This is Conrad Veidt and Mary Philbin’s swan song for Universal, contracts for neither being renewed. This picture was produced as a part talker with dialog in the last reel only, but is released at the Little Carnegie (Artie) in the silent version, dialog reel apparently not standing up in opinion with Universal’s heads. ‘Last Performance’ is one of the draggiest pictures ever made with the photography of the poorest. Apparently, Paul Fejos was up against handicaps at the start, and with a story that is more foreign than domestic in brand, he sought to give it the German touch. Photography of the subdued type as in ‘Sunrise’ and ‘Street Angel’ (both Fox) was one of the results, another the deliberate manner in which the picture moves. ‘Last Performance’ opens in Europe and ends in America, but all of it in every way looks like Europe and its picture product.

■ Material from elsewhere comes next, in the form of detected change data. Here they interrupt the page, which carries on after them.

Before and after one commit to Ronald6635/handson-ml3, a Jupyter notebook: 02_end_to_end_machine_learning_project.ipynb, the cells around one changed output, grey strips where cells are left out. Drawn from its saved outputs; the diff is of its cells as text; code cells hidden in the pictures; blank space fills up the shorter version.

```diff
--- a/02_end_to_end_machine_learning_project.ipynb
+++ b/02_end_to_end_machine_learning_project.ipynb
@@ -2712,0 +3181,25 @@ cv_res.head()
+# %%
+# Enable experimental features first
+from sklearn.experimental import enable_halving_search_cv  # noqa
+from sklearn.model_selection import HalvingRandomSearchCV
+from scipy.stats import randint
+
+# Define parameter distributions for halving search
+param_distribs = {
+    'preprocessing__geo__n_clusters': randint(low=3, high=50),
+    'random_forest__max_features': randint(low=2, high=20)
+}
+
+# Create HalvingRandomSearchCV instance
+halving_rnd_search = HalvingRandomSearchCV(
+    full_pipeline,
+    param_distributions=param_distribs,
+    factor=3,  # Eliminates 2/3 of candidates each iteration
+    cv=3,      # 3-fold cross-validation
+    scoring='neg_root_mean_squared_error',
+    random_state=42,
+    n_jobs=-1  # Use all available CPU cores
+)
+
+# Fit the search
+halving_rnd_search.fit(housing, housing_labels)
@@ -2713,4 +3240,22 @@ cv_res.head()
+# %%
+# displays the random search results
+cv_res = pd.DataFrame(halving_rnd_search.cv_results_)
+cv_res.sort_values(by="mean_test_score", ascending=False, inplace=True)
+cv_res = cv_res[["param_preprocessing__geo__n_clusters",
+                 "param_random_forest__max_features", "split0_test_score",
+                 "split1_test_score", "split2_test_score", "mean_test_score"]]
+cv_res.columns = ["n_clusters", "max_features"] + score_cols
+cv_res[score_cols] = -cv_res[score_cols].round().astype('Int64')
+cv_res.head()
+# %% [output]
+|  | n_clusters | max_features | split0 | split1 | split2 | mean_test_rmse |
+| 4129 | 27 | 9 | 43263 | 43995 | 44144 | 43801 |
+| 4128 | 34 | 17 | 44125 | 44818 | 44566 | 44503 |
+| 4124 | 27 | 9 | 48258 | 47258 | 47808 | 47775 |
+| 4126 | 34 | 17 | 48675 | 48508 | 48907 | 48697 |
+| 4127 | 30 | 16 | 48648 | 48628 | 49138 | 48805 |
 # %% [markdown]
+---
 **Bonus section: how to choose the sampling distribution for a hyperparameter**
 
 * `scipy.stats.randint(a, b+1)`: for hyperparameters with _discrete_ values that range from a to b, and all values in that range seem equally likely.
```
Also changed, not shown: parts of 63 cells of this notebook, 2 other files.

Photoplay, January 1930
Brief Reviews of Current Films
Last Performance, The – Universal – Conrad Veidt as a magician in a much over-acted and over-directed film. Part talkie. (Sept.)
Argentina / Uruguay Herald